On Learning Python, Part 3

Now on Chapter 10 of Dive Into Python where I discover a code sample and explanation of using getattr to create what the author refers to as a "generic XML node dispatcher". It is very analagous to what I referred to in my previous post -- a Strategy Pattern.

The one difference between implementing a Strategy Pattern in C# and Python is that in C# you have a bit more overhead (at least at design time -- not sure what the performance comparison is on the precompiled C# version of this model is compared to the dynamic, interpreted, nature of Python).
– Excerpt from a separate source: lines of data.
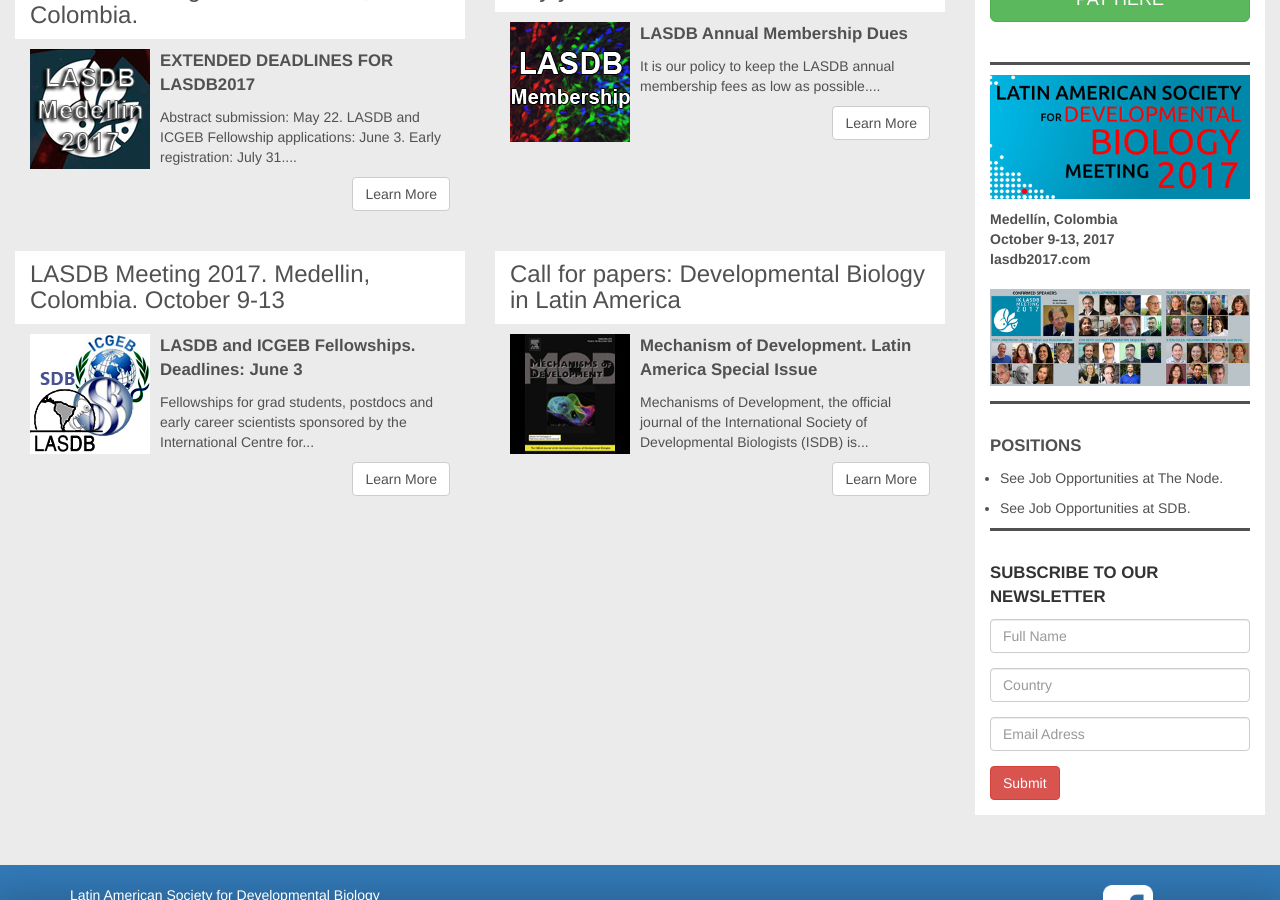
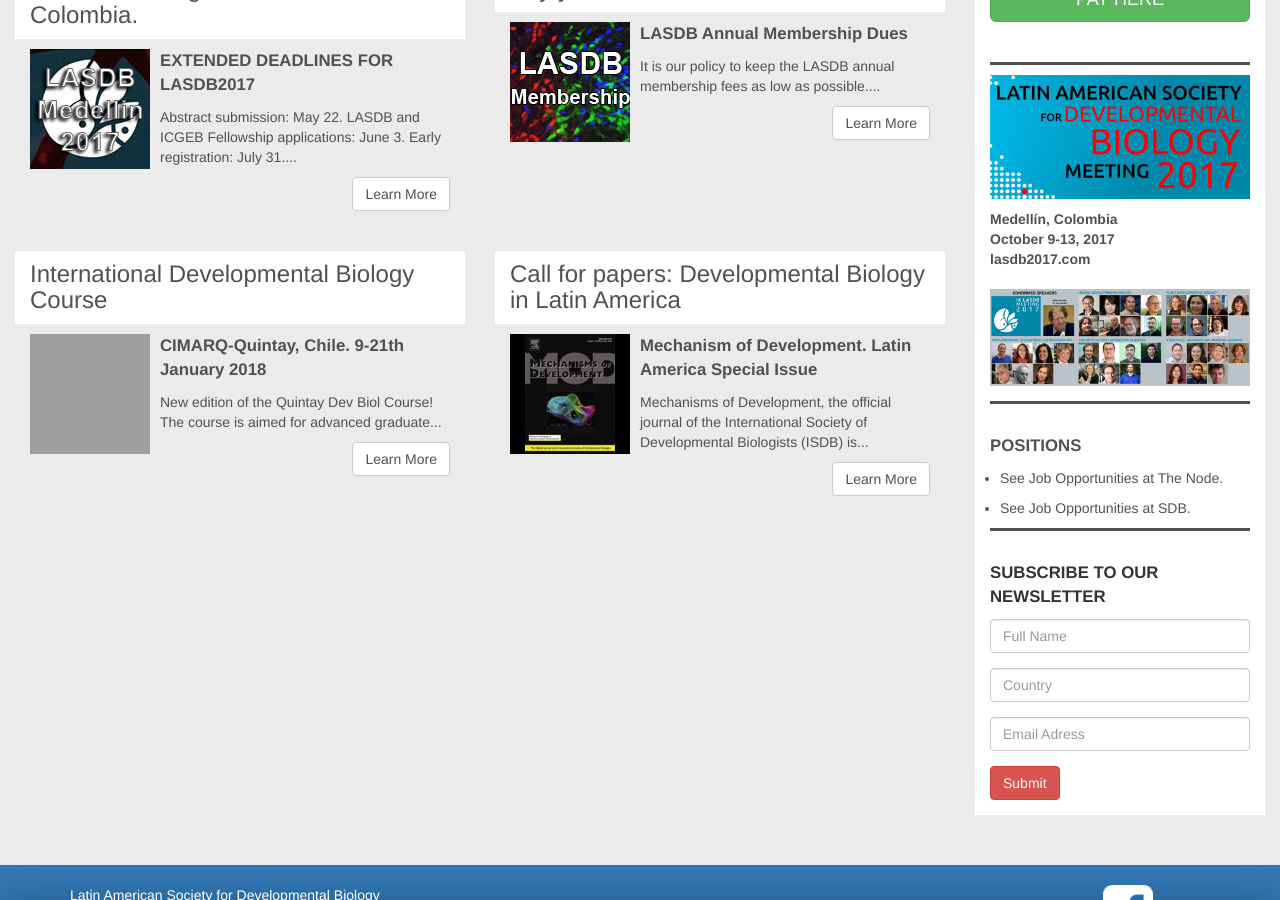
Before and after one commit to lasdb/lasdb.github.io, a Jekyll site: the page built from index.html, in a window 1280 px wide and 900 px high, scrolled down 751 px. Built offline with Jekyll 4.4.1, drawn with Linux system fonts in a browser that asks for light colours; nearby versions of some CDN libraries; some of the changed lines change nothing that is shown; grey boxes are pictures that could not be loaded.

Commit message:
update quintay news

```diff
--- a/_posts/2000-01-01-news.markdown
+++ b/_posts/2000-01-01-news.markdown
@@ -19,6 +19,20 @@
     imageSm: 'img/news/pay-dues-sm.jpg'
     imageBg: '../img/news/pay-dues-sm.jpg'
     URL: 'http://lasdb-development.org/pages/pay-annual-dues.html'
+  - title: 'International Developmental Biology Course'
+    date: '21/5/17'
+    subtitle: 'CIMARQ-Quintay, Chile. 9-21th January 2018'
+    body: 'New edition of the Quintay Dev Biol Course! The course is aimed for advanced graduate students and postdoctoral fellows who seek a broad view of the modern issues of Developmental Biology and consists of intensive laboratory work and lectures. Deadline: 31st July 2017. Travel fellowships will be available. The course is an official activity of LASDB, hosted by Universidad Andres Bello and co-organized by Universidad Andres Bello and the Centro Interdisciplinario de Neurosciences de Valparaiso, Universidad de Valparaiso. Website: http://biodesarrollo.unab.cl. Twitter: DevBioQuintay.  Facebook: DevBio Course Quintay.'
+    imageSm: 'img/news/quintay2018-sm.jpg'
+    imageBg: '../img/news/quintay2018-bg.jpg'
+    URL: 'http://biodesarrollo.unab.cl/'
+  - title: 'Call for papers: Developmental Biology in Latin America'
+    date: '3/3/17'
+    subtitle: 'Mechanism of Development. Latin America Special Issue'
+    body: 'Mechanisms of Development, the official journal of the International Society of Developmental Biologists (ISDB) is pleased to announce the preparation of Special Issues including studies from authors affiliated to regional founding societies. Submissions are encouraged from all members of the LASDB, participants of the 9th Meeting of the LASDB to be held in Medellin, Colombia, as well as any other interested authors and collaborators in Latin America.  Original and Review articles are accepted. All manuscripts will undergo peer-review to determine their suitability for publication.  Important Dates: Submission deadline: 31st January 2018'
+    imageSm: 'img/news/MOD2017-sm.jpg'
+    imageBg: '../img/news/MOD2017-bg.gif'
+    URL: 'https://www.journals.elsevier.com/mechanisms-of-development/call-for-papers/call-for-paper-developmental-biology-in-latin-america?utm_source=External&utm_medium=banner&utm_campaign=MOD_SI_LA_2018'
   - title: 'LASDB Meeting 2017. Medellin, Colombia. October 9-13'
     date: '18/4/17'
     subtitle: 'LASDB and ICGEB Fellowships. Deadlines: June 3'
@@ -26,13 +40,6 @@
     imageSm: 'img/news/fellowship2017-sm.jpg'
     imageBg: '../img/news/fellowship2017-bg.jpg'
     URL: 'http://www.lasdb2017.com/'
-  - title: 'Call for papers: Developmental Biology in Latin America'
-    date: '3/3/17'
-    subtitle: 'Mechanism of Development. Latin America Special Issue'
-    body: 'Mechanisms of Development, the official journal of the International Society of Developmental Biologists (ISDB) is pleased to announce the preparation of Special Issues including studies from authors affiliated to regional founding societies. Submissions are encouraged from all members of the LASDB, participants of the 9th Meeting of the LASDB to be held in Medellin, Colombia, as well as any other interested authors and collaborators in Latin America.  Original and Review articles are accepted. All manuscripts will undergo peer-review to determine their suitability for publication.  Important Dates: Submission deadline: 31st January 2018'
-    imageSm: 'img/news/MOD2017-sm.jpg'
-    imageBg: '../img/news/MOD2017-bg.gif'
-    URL: 'https://www.journals.elsevier.com/mechanisms-of-development/call-for-papers/call-for-paper-developmental-biology-in-latin-america?utm_source=External&utm_medium=banner&utm_campaign=MOD_SI_LA_2018'
   - title: 'ISDB Meeting 2017'
     date: '1/6/16'
     subtitle: '18th International Congress of Developmental Biology. Singapore. 18 - 22 June 2017'
```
You typically use a creation pattern, like a Factory, to perform some logic to determine what "type" of Strategy object to instantiate and return that implements some common interface. However, with Python, you can simply name your methods in accordance with what you expect to be able to discern from the types you are going to process and then use getattr to create the method name and execute it in and at runtime:

# Samples below taken from Example 10.18/10.19 in Dive into Python

def parse(self, node):
    parseMethod = getattr(self, "parse_%s" % node.**class-**.**name**)

def parse_Text(self, node):
    text = node.data
    if self.capitalizeNextWord:
        self.capitalizeNextWord = 0

def parse_Document(self, node):

def parse_Element(self, node):
    handlerMethod = getattr(self, "do_%s" % node.tagName)

As you can see this can be nested and used at n-levels of you different strategies (not to overuse that term in these posts).

To do this in C# you would have to use Reflection, and I am not sure that Python isn't doing something like that under the covers, but since it is a dynamic interpreted language, I would surmise that the rules are a bit different.

Either way, I am starting to see some of the powerful features of such a dynamic language.

Tags: python, getattr, strategy pattern